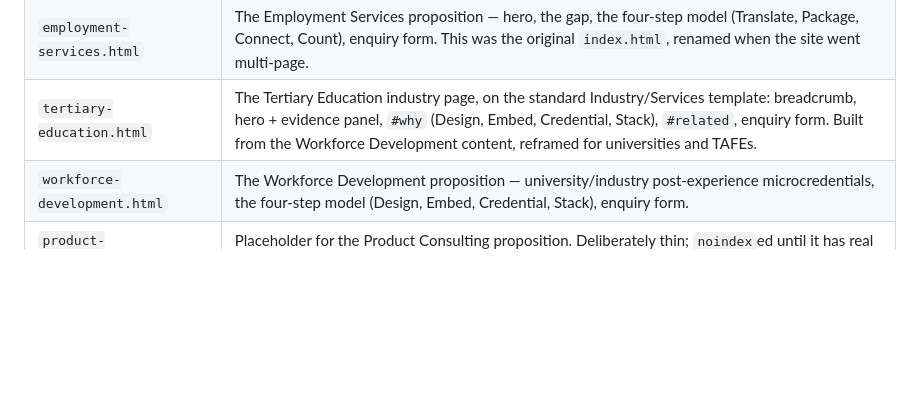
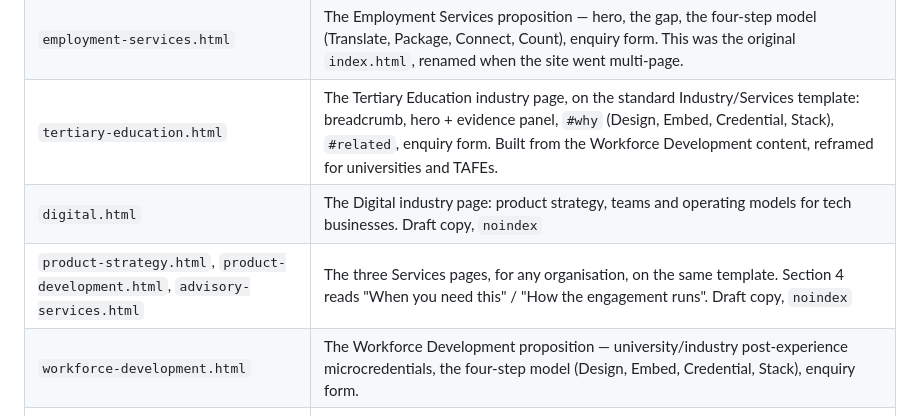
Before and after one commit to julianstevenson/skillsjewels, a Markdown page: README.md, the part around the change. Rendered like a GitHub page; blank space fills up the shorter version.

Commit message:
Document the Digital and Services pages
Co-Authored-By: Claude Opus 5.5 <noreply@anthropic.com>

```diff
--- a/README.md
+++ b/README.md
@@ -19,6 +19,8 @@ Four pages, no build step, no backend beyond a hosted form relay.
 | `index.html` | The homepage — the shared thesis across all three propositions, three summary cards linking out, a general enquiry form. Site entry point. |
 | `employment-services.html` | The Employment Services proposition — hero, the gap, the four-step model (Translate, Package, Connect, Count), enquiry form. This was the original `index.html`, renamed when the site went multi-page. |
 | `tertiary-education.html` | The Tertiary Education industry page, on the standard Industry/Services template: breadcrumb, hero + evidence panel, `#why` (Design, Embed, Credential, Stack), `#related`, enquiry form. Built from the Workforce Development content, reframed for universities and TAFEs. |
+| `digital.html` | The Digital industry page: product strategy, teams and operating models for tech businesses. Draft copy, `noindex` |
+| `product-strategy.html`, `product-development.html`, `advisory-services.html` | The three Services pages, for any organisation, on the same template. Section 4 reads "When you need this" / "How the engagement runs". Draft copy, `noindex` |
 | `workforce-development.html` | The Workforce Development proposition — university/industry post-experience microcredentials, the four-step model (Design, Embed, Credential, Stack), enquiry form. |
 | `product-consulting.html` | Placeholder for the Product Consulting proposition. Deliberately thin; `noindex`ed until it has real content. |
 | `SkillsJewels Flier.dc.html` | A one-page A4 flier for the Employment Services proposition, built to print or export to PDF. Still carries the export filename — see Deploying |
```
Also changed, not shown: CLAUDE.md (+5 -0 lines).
◆ ◆ ◆ ◆
■ **Problem requirements**
Determine how many lines of the data above hold the word "Design". Output that number only.

■ **Result of the task**
2